▸ **Activity**
Which lines of the entries below contain the string "from"? Copy each one.

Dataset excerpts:
· · ·

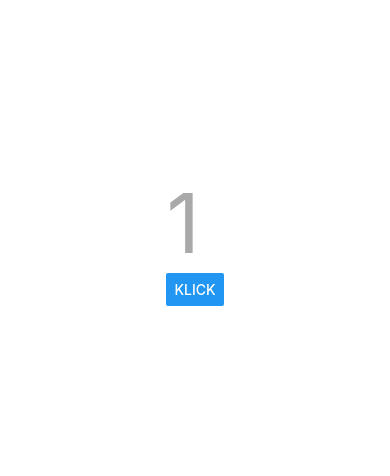
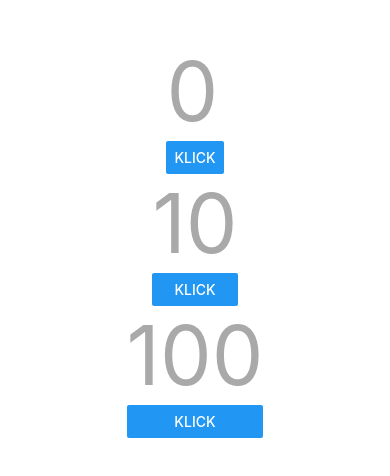
Before and after one commit to ma-xbo/reactnative-tutorial, a React Native app: screen / in a window 390 px wide. Shown: the part 182-658 px from the top of the page. Built offline with nearby package versions, Linux system fonts and the light colour scheme.

Commit message:
Update App.js
props an eigene Komponente angefügt

```diff
--- a/App.js
+++ b/App.js
@@ -4,17 +4,21 @@ import { Button, StyleSheet, Text, View } from 'react-native';
 export default function App() {
   return (
     <View style={styles.container}>
-      <Counter />
+      <Counter startValue='0' />
+      <Counter startValue='10' />
+      <Counter startValue='100' />
     </View>
   );
 }
 
-// Eigene Komponente namens Counter
-function Counter() {
+// Eigene Komponente namens Counter, bekommt zur Laufzeit die props übergeben
+function Counter(props) {
+  const startValue = props.startValue; // Zugriff auf die props
+
   // Liefert JSX Code zurück -> Kann direkt aufgerufen werden
   return (
     <View>
-      <Text style={styles.counter}>{1}</Text>
+      <Text style={styles.counter}>{startValue}</Text>
       <Button title='Klick' onPress={() => alert('clicked')} />
     </View>
   );
```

· · ·

▸ **Response to this exercise**
Before and after one commit to ma-xbo/reactnative-tutorial, a React Native app: screen / in a window 390 px wide. Shown: the part 182-658 px from the top of the page. Built offline with nearby package versions, Linux system fonts and the light colour scheme.
@@ -4,17 +4,21 @@ import { Button, StyleSheet, Text, View } from 'react-native';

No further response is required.